12.6 Profiling Your awk Programs

You may produce execution traces of your awk programs. This is done by passing the option --profile to gawk. When gawk has finished running, it creates a profile of your program in a file named awkprof.out. Because it is profiling, it also executes up to 45% slower than gawk normally does.

As shown in the following example, the --profile option can be used to change the name of the file where gawk will write the profile:

gawk --profile=myprog.prof -f myprog.awk data1 data2

In the preceding example, gawk places the profile in myprog.prof instead of in awkprof.out.

Here is a sample session showing a simple awk program, its input data, and the results from running gawk with the --profile option. First, the awk program:

BEGIN { print "First BEGIN rule" }

END { print "First END rule" }

/foo/ {
    print "matched /foo/, gosh"
    for (i = 1; i <= 3; i++)

    if (/foo/)
        print "if is true"
        print "else is true"

BEGIN { print "Second BEGIN rule" }

END { print "Second END rule" }

function sing(    dummy)
    print "I gotta be me!"

Following is the input data:


Here is the awkprof.out that results from running the gawk profiler on this program and data (this example also illustrates that awk programmers sometimes get up very early in the morning to work):

    # gawk profile, created Mon Sep 29 05:16:21 2014

    # BEGIN rule(s)

    BEGIN {
 1          print "First BEGIN rule"

    BEGIN {
 1          print "Second BEGIN rule"

    # Rule(s)

 5  /foo/ { # 2
 2          print "matched /foo/, gosh"
 6          for (i = 1; i <= 3; i++) {
 6                  sing()

 5  {
 5          if (/foo/) { # 2
 2                  print "if is true"
 3          } else {
 3                  print "else is true"

    # END rule(s)

    END {
 1          print "First END rule"

    END {
 1          print "Second END rule"

    # Functions, listed alphabetically

 6  function sing(dummy)
 6          print "I gotta be me!"

This example illustrates many of the basic features of profiling output. They are as follows:

The profiled version of your program may not look exactly like what you typed when you wrote it. This is because gawk creates the profiled version by “pretty-printing” its internal representation of the program. The advantage to this is that gawk can produce a standard representation. Also, things such as:

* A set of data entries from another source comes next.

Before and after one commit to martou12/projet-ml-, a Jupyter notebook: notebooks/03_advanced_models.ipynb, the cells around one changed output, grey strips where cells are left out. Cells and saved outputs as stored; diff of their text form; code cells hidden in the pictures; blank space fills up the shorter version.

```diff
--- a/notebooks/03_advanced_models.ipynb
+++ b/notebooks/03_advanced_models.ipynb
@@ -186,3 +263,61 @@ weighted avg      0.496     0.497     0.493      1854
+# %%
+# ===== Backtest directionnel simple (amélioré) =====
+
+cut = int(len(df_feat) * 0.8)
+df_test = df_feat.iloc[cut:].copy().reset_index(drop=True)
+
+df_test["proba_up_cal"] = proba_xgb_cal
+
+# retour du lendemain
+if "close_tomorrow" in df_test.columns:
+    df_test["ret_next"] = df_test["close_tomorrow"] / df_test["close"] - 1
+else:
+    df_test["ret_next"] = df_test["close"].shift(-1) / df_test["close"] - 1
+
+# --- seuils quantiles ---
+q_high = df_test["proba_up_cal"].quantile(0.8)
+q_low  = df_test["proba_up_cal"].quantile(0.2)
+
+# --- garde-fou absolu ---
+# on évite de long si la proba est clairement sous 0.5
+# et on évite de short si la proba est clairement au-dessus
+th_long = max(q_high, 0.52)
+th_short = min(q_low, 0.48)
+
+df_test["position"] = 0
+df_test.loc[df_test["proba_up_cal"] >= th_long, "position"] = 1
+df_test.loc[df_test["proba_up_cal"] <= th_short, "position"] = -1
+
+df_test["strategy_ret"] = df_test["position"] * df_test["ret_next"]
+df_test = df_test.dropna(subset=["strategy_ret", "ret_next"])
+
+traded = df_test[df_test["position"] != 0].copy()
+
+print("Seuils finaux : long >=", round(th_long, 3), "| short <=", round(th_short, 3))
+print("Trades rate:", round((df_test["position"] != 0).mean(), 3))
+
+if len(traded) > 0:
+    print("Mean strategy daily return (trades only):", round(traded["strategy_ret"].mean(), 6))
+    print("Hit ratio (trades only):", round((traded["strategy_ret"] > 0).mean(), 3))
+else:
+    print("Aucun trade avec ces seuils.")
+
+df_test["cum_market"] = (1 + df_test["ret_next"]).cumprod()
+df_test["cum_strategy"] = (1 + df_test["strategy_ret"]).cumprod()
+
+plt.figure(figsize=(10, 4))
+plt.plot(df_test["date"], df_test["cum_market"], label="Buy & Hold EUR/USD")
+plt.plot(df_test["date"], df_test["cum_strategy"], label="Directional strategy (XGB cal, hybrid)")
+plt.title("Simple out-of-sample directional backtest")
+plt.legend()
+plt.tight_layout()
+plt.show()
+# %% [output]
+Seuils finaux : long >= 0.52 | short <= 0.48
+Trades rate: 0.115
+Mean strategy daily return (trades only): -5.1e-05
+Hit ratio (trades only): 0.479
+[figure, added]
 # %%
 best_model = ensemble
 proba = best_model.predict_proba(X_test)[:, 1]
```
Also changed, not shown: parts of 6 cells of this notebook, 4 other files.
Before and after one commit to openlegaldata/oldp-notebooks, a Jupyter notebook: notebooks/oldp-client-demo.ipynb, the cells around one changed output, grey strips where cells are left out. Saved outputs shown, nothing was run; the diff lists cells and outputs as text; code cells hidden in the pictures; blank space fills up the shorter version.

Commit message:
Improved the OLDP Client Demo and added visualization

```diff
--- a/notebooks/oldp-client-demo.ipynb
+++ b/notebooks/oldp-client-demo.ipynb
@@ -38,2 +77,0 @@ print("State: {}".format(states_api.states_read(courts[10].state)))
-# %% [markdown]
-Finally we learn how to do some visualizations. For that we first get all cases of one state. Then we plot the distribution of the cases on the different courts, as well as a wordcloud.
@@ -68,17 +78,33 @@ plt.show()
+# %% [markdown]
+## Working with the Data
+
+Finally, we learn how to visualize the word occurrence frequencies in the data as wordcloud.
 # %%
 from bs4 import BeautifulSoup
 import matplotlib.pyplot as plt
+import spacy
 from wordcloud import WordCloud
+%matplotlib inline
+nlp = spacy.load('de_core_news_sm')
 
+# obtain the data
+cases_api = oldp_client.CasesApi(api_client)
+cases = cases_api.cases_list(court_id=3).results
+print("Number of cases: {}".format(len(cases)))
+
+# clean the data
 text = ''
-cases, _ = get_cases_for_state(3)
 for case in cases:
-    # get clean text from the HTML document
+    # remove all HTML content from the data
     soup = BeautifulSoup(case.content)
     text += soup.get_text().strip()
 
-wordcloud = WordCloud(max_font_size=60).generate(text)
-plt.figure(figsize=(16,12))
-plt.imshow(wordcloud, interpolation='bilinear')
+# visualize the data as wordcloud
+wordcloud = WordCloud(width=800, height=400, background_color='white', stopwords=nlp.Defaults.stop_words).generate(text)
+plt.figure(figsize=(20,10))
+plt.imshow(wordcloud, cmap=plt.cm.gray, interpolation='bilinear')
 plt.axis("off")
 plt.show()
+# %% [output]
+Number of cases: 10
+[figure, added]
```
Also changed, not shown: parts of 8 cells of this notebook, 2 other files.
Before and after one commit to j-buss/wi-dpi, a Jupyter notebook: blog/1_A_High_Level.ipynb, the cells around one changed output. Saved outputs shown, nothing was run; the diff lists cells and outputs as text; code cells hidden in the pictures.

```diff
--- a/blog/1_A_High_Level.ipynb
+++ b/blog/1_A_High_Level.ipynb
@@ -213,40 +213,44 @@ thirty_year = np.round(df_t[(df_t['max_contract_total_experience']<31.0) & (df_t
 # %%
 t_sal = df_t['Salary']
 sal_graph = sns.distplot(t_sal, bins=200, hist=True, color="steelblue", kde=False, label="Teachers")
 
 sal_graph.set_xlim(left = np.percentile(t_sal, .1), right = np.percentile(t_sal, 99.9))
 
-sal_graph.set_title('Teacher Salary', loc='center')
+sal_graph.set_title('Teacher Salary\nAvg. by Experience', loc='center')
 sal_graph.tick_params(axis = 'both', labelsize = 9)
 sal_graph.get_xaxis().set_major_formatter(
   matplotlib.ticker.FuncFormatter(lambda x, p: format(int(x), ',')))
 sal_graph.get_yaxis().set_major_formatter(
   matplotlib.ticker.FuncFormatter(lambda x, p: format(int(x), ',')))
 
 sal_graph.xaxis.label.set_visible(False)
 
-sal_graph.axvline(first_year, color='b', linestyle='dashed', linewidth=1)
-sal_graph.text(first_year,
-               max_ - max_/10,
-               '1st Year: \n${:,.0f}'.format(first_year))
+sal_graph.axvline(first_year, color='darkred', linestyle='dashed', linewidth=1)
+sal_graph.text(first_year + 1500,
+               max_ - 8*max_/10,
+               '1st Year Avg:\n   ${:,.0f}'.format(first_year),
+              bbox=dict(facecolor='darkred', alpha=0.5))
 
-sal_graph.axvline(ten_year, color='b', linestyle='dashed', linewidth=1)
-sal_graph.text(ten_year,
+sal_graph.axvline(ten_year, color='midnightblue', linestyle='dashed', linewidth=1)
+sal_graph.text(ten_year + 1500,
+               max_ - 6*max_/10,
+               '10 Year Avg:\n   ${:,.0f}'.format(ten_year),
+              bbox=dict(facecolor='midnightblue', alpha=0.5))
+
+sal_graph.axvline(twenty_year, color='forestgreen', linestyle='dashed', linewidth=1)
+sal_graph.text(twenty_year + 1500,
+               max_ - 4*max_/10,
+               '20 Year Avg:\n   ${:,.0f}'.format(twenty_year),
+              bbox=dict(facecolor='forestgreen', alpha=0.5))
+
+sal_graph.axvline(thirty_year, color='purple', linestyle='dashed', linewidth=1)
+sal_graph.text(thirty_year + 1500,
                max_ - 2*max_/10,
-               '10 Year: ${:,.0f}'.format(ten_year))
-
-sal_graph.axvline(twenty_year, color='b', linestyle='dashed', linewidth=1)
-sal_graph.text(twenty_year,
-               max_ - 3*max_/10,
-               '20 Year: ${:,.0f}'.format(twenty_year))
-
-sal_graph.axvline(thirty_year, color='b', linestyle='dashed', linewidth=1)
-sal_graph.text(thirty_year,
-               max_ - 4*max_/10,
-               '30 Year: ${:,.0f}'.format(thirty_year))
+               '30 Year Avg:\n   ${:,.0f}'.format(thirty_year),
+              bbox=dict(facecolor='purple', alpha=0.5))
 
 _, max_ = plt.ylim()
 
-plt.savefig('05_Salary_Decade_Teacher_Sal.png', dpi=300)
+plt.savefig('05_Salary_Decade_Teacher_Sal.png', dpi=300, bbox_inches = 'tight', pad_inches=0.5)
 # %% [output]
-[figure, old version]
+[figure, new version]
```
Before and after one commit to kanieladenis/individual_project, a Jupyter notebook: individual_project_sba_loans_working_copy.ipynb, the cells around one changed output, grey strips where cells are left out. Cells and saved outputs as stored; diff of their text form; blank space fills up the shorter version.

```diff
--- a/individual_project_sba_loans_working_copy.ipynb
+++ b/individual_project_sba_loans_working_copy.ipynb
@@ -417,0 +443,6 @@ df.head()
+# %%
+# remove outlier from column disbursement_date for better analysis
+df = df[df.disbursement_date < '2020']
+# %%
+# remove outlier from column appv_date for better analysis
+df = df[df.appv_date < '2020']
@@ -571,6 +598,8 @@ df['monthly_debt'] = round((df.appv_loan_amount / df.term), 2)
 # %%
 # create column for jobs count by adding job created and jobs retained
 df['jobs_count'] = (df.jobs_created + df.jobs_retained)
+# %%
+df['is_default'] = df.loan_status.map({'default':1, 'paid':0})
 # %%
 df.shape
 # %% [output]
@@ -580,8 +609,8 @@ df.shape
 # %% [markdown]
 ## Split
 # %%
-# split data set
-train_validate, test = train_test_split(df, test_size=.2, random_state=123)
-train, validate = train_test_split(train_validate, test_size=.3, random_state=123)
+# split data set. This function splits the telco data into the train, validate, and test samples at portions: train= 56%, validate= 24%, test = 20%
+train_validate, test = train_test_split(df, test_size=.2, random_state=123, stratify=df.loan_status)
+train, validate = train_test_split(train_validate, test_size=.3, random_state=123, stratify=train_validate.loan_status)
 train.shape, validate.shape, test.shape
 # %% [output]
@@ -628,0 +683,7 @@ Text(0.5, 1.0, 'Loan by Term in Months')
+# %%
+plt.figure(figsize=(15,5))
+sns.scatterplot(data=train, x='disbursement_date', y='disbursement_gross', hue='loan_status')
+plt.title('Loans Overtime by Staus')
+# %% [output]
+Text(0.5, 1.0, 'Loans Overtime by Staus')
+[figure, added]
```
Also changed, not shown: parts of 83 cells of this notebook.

come out as:

/foo/   {

which is correct, but possibly unexpected. (If a program uses both ‘print $0’ and plain ‘print’, that distinction is retained.)

Besides creating profiles when a program has completed, gawk can produce a profile while it is running. This is useful if your awk program goes into an infinite loop and you want to see what has been executed. To use this feature, run gawk with the --profile option in the background:

$ gawk --profile -f myprog &
[1] 13992

The shell prints a job number and process ID number; in this case, 13992. Use the kill command to send the USR1 signal to gawk:

$ kill -USR1 13992

As usual, the profiled version of the program is written to awkprof.out, or to a different file if one was specified with the --profile option.

Along with the regular profile, as shown earlier, the profile file includes a trace of any active functions:

# Function Call Stack:

#   3. baz
#   2. bar
#   1. foo
# -- main --

You may send gawk the USR1 signal as many times as you like. Each time, the profile and function call trace are appended to the output profile file.

If you use the HUP signal instead of the USR1 signal, gawk produces the profile and the function call trace and then exits.

When gawk runs on MS-Windows systems, it uses the INT and QUIT signals for producing the profile, and in the case of the INT signal, gawk exits. This is because these systems don’t support the kill command, so the only signals you can deliver to a program are those generated by the keyboard. The INT signal is generated by the Ctrl-c or Ctrl-BREAK key, while the QUIT signal is generated by the Ctrl-\ key.

Finally, gawk also accepts another option, --pretty-print. When called this way, gawk “pretty-prints” the program into awkprof.out, without any execution counts.

NOTE: Once upon a time, the --pretty-print option would also run your program. This is no longer the case.

There is a significant difference between the output created when profiling, and that created when pretty-printing. Pretty-printed output preserves the original comments that were in the program, although their placement may not correspond exactly to their original locations in the source code. However, no comments should be lost. Also, gawk does the best it can to preserve the distinction between comments at the end of a statement and comments on lines by themselves. This isn’t always perfect, though.

However, as a deliberate design decision, profiling output omits the original program’s comments. This allows you to focus on the execution count data and helps you avoid the temptation to use the profiler for pretty-printing.

Additionally, pretty-printed output does not have the leading indentation that the profiling output does. This makes it easy to pretty-print your code once development is completed, and then use the result as the final version of your program.

Because the internal representation of your program is formatted to recreate an awk program, profiling and pretty-printing automatically disable gawk’s default optimizations.

Profiling and pretty-printing also preserve the original format of numeric constants; if you used an octal or hexadecimal value in your source code, it will appear that way in the output.